Problem requirements: How many lines in the records below hold the string "Runtime"? Please answer with the number and nothing more.
(Beginning of Task input)
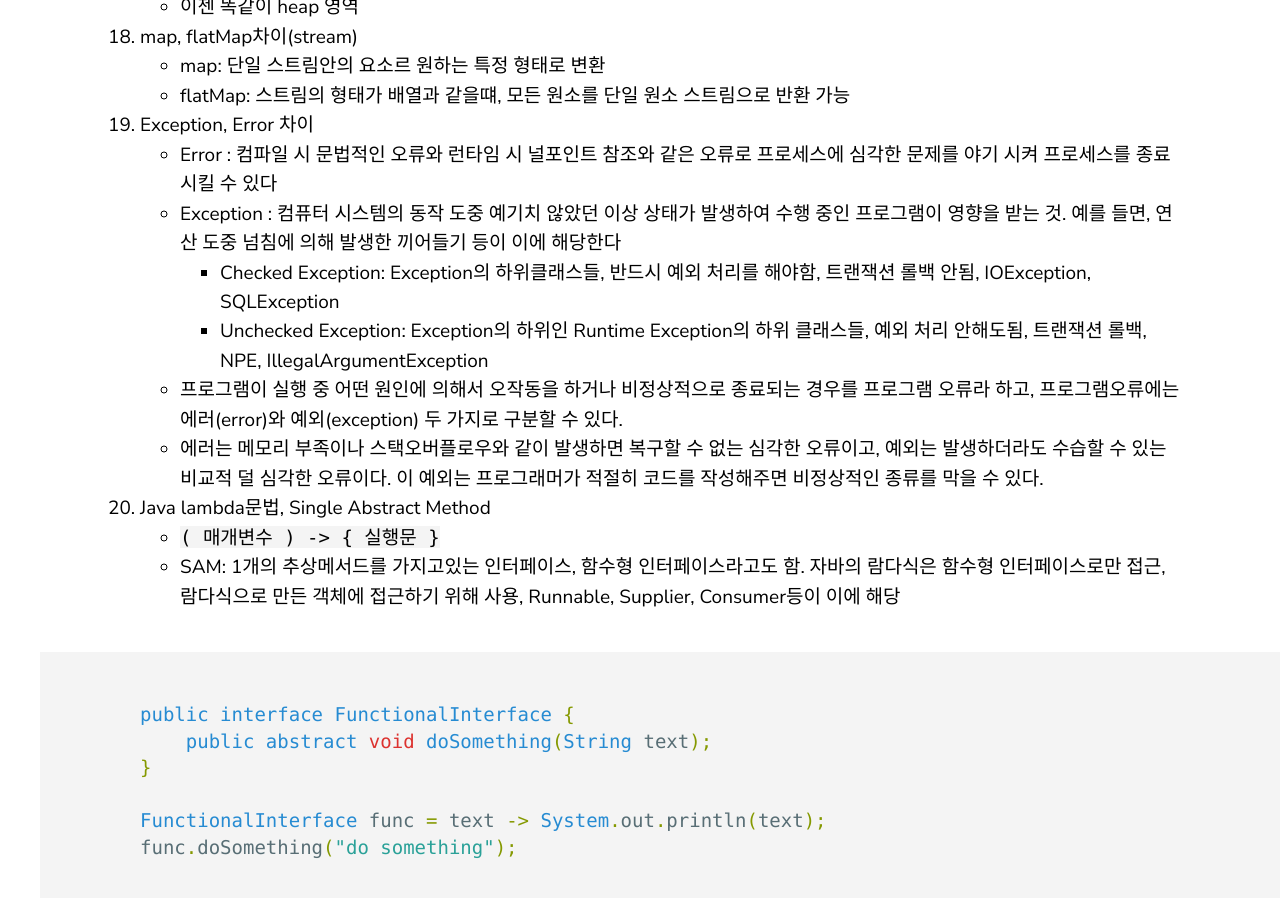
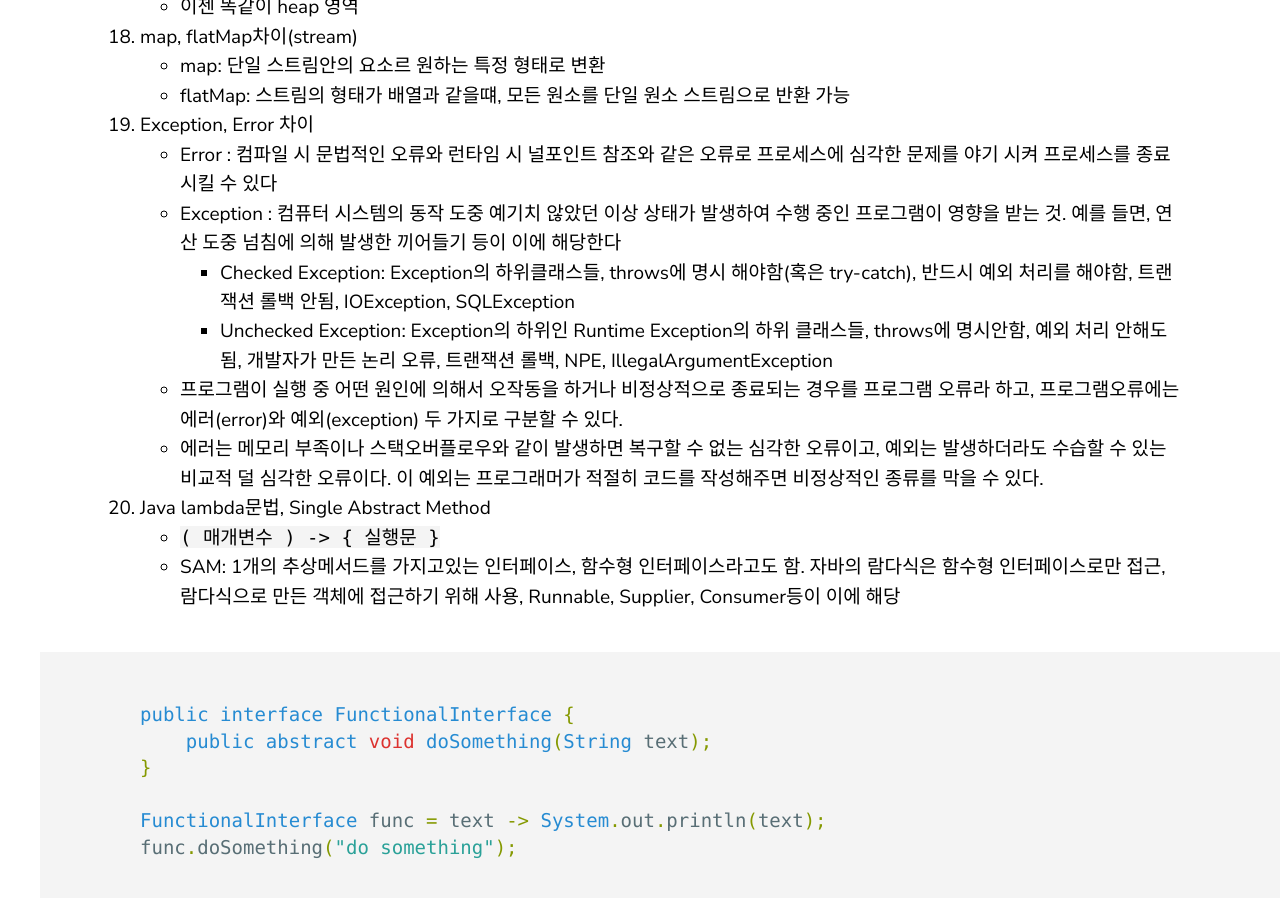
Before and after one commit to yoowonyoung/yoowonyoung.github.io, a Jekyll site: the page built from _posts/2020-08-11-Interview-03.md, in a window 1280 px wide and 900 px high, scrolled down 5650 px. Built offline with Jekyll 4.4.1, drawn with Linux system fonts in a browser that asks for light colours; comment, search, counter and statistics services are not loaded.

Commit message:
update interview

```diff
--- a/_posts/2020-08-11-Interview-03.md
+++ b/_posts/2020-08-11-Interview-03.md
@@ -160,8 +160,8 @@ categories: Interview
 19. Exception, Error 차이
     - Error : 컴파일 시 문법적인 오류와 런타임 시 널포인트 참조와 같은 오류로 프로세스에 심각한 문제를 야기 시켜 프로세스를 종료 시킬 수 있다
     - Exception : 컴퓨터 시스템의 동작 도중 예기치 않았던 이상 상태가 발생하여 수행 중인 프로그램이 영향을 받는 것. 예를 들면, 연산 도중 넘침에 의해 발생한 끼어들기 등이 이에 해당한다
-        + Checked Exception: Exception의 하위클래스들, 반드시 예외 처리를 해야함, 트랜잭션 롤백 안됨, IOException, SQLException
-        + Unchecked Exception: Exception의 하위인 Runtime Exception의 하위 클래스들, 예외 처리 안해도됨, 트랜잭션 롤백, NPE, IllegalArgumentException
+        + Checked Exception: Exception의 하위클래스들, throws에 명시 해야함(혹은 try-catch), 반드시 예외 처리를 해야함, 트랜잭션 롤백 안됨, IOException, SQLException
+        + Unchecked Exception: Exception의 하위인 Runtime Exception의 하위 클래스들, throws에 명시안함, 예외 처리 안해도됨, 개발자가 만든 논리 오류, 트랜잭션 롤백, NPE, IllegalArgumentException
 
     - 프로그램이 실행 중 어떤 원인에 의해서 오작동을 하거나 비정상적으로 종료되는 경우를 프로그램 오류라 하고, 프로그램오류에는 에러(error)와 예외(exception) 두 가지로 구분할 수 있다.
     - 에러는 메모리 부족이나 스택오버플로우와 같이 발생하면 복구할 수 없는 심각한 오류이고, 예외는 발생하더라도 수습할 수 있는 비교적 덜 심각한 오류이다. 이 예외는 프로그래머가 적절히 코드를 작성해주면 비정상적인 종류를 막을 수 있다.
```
(End of Task input)
Result: 2